DIRECTIONS FOR THIS TASK: All entries below are to be written out again exactly, but no picture is to be copied.
━━━
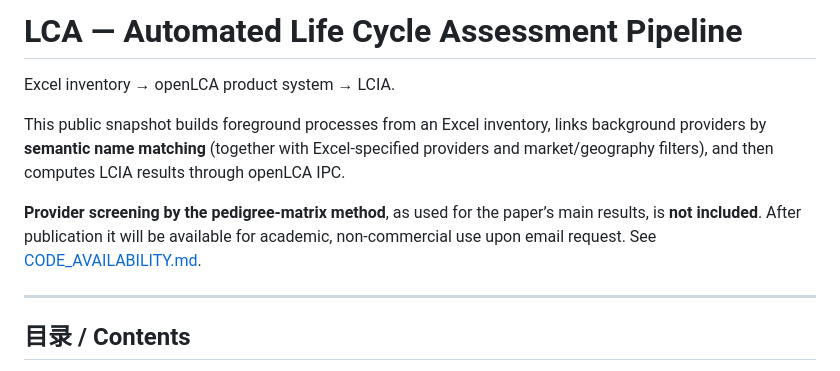
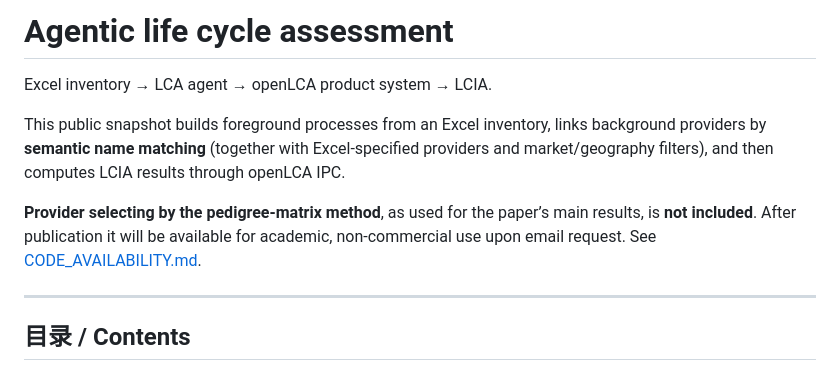
Before and after one commit to hank9511/LCA, a Markdown page: README.md, the part around the change. GitHub-like rendering.

```diff
--- a/README.md
+++ b/README.md
@@ -1,10 +1,10 @@
-# LCA — Automated Life Cycle Assessment Pipeline
+# Agentic life cycle assessment
 
-Excel inventory → openLCA product system → LCIA.
+Excel inventory → LCA agent → openLCA product system → LCIA.
 
 This public snapshot builds foreground processes from an Excel inventory, links background providers by **semantic name matching** (together with Excel-specified providers and market/geography filters), and then computes LCIA results through openLCA IPC.
 
-**Provider screening by the pedigree-matrix method**, as used for the paper’s main results, is **not included**. After publication it will be available for academic, non-commercial use upon email request. See [CODE_AVAILABILITY.md](CODE_AVAILABILITY.md).
+**Provider selecting by the pedigree-matrix method**, as used for the paper’s main results, is **not included**. After publication it will be available for academic, non-commercial use upon email request. See [CODE_AVAILABILITY.md](CODE_AVAILABILITY.md).
 
 ---
 
```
━━━
REPLY:
Before and after one commit to hank9511/LCA, a Markdown page: README.md, the part around the change. GitHub-like rendering.

```diff
--- a/README.md
+++ b/README.md
@@ -1,10 +1,10 @@
-# LCA — Automated Life Cycle Assessment Pipeline
+# Agentic life cycle assessment
 
-Excel inventory → openLCA product system → LCIA.
+Excel inventory → LCA agent → openLCA product system → LCIA.
 
 This public snapshot builds foreground processes from an Excel inventory, links background providers by **semantic name matching** (together with Excel-specified providers and market/geography filters), and then computes LCIA results through openLCA IPC.
 
-**Provider screening by the pedigree-matrix method**, as used for the paper’s main results, is **not included**. After publication it will be available for academic, non-commercial use upon email request. See [CODE_AVAILABILITY.md](CODE_AVAILABILITY.md).
+**Provider selecting by the pedigree-matrix method**, as used for the paper’s main results, is **not included**. After publication it will be available for academic, non-commercial use upon email request. See [CODE_AVAILABILITY.md](CODE_AVAILABILITY.md).
 
 ---
 
```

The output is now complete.